Vote at home empowers voters, letting them decide when, how and where they vote.
- Disenfranchised voters experiencing barriers at the polls
- Seniors and disabled voters who might have trouble getting to the polls
- Rural voters and those on tribal lands a long way from a polling location
- Urban voters without internet access who also suffer as schools move to online education
- Single parents working multiple jobs, juggling family and kids.
- Workers who can't take time off work or might be on a business trip
A landline phone is the only form of communication in many poor, rural communities. No cell phone. No computer. No internet access. Voters without internet access access struggle to learn about Vote-By-Mail options and request their VBM ballot. They are effectively disenfranchised.
Voters call 202-318-7538 and provide their contact details. A voicebot transcribes what they say (or text) and saves the details in a database. Volunteers follow up with the voter to confirm the details and help them request a Vote-By-Mail ballot in states where VBM is allowed.
Andrea Miller, founding board member of the Center For Common Ground is a veteran community organizer. She believes that such disadvantaged voters without internet access can be empowered to vote if they can just make a call to get the help they need. But staffing a phone hotline to field such incoming calls is both expensive and not a good use of resources.
Chatbots work around the clock, handle incoming calls, transcribe the request and save the details in a database. Volunteers then follow up individually with the requests for help. They can handle requests made by voice, text and Facebook Messenger.
This example shows a text request from Clark Kent being immediately saved in a database.
Call or text 202-318-7538
Provide an imaginary name and address.
Check the database to see the transcribed details you provided.
Vote At Home
"The VBM system builds on the long-trusted and well-ingrained absentee voting process. When implemented fully, ballots are securely mailed to voters who have a variety of options to return them to be counted. Layers of checks and balances ensure the administration and integrity of elections.
Jurisdictions that use vote-at-home systems experience significant cost savings in a variety of ways including being able to focus people power on necessary tasks rather than repetitive admin. Vote at home has wide acceptance in red, blue and purple states, with strong advocates on both sides of the aisle."
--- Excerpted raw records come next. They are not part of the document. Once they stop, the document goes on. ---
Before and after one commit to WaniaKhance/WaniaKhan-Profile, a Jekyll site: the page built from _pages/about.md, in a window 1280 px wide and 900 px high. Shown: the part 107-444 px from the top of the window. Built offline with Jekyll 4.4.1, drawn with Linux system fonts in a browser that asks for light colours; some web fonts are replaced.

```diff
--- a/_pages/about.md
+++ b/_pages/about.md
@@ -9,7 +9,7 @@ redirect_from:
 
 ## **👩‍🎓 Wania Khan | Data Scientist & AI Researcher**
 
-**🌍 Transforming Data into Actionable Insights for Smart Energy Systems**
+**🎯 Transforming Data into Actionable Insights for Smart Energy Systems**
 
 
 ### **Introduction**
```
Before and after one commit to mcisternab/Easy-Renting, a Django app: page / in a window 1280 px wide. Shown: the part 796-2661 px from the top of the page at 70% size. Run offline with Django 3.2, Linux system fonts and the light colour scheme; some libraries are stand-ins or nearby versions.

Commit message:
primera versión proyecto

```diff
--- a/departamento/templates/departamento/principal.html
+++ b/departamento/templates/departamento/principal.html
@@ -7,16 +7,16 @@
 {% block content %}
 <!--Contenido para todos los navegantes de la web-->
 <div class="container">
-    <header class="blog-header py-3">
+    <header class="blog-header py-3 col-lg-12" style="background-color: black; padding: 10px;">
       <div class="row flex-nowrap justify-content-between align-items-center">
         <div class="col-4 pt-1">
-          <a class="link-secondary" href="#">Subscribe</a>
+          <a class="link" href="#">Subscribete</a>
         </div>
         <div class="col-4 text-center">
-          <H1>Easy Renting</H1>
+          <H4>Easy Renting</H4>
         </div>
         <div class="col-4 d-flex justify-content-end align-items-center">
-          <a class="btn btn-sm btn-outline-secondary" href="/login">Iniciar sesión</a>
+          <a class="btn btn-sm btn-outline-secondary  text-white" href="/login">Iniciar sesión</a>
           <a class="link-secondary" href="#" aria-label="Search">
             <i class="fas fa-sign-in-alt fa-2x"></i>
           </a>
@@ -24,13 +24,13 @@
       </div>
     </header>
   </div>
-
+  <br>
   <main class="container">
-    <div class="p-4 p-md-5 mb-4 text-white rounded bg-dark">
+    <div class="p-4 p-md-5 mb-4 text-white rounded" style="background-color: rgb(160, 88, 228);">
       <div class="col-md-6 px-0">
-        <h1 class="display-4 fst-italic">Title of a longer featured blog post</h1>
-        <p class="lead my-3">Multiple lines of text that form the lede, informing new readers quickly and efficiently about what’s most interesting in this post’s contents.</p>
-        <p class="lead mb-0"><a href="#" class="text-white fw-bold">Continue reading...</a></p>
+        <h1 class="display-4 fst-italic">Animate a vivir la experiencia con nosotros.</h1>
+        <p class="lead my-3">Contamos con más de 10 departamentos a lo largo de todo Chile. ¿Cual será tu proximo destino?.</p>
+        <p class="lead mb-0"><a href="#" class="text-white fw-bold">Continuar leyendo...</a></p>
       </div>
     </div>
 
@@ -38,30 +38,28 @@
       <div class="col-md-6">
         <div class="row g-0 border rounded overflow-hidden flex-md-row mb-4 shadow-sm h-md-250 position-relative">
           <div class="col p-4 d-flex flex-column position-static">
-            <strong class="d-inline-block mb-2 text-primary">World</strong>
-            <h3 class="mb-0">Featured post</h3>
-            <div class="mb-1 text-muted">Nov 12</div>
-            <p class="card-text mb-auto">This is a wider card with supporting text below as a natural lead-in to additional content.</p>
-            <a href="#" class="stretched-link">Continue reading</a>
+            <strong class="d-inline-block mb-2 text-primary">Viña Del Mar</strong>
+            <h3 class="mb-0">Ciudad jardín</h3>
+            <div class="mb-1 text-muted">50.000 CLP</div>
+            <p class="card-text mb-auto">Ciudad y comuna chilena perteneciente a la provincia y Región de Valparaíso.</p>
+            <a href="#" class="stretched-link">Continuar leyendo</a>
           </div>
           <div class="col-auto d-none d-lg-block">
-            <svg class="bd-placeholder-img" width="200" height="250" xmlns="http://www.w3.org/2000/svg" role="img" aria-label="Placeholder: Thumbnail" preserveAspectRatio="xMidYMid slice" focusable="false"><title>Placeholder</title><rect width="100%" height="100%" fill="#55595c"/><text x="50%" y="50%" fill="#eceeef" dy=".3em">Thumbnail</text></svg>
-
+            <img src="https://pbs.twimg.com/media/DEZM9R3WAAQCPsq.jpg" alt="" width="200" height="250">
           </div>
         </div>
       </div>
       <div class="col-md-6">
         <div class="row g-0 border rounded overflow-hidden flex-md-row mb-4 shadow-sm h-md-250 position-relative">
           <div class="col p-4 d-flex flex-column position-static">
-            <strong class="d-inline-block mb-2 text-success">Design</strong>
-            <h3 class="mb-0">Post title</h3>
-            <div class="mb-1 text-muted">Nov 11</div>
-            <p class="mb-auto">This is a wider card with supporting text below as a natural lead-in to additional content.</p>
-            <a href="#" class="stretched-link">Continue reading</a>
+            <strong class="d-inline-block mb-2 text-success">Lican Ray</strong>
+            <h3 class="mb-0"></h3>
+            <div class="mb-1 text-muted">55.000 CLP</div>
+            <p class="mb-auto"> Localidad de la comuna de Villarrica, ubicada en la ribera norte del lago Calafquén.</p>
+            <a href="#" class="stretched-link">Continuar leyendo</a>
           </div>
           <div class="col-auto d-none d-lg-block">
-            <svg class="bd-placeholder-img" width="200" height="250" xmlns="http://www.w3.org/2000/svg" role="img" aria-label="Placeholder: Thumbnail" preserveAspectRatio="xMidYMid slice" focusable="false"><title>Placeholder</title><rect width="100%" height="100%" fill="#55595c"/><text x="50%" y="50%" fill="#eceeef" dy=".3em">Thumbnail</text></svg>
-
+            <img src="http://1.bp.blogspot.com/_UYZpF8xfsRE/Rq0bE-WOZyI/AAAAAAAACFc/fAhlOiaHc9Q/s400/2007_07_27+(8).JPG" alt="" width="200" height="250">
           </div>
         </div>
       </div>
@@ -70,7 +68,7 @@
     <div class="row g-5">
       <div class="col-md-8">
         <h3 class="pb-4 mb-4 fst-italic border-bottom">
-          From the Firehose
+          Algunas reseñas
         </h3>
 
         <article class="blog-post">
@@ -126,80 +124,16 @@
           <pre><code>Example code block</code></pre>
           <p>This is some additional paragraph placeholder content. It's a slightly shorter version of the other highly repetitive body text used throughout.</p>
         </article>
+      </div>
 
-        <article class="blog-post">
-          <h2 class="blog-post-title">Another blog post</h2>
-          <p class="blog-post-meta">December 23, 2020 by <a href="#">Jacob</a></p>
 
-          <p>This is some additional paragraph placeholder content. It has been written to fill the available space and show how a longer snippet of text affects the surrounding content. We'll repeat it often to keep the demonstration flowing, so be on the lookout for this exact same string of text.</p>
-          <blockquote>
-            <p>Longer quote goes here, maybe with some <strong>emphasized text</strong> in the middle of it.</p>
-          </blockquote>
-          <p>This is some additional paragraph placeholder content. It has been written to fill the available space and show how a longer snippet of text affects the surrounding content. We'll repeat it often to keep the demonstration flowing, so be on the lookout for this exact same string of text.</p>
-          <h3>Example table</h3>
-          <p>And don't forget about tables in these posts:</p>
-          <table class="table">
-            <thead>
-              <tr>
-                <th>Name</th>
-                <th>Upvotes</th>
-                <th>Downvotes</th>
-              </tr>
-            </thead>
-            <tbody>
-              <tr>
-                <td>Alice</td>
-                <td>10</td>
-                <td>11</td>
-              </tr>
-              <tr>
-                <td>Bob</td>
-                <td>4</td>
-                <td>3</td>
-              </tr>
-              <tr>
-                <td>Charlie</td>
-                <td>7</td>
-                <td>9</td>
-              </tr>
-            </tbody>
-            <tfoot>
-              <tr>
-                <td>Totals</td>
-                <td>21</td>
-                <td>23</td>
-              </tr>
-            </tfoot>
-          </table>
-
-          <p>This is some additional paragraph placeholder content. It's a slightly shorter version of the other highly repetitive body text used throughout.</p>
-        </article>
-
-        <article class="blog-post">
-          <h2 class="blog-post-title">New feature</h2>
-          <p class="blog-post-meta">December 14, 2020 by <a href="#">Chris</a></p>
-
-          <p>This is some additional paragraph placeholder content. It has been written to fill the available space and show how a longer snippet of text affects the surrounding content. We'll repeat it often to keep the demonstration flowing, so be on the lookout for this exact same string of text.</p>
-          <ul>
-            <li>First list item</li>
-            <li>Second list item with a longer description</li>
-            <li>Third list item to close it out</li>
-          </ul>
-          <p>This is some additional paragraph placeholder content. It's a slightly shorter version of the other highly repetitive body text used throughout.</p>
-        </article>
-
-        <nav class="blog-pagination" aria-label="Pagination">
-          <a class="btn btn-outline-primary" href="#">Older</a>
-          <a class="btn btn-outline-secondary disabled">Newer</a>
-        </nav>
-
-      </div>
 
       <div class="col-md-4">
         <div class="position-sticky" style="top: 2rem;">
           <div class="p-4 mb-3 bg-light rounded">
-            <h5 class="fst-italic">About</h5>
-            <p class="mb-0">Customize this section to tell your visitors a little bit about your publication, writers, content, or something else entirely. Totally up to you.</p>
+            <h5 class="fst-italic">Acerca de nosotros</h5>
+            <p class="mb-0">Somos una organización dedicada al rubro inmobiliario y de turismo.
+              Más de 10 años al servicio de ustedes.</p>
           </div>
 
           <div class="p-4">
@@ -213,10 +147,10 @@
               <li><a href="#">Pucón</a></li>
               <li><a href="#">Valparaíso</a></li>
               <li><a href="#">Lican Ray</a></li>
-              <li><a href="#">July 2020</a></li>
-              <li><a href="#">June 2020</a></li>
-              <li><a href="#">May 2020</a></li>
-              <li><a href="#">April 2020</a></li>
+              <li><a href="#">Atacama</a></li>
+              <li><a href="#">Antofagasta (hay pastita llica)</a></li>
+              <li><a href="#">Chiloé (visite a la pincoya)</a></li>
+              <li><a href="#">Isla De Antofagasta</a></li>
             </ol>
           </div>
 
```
Leave no voter behind. New low-cost technology makes it easier for people to get the help they need to vote by mail - during a pandemic and afterwards. Learn more here.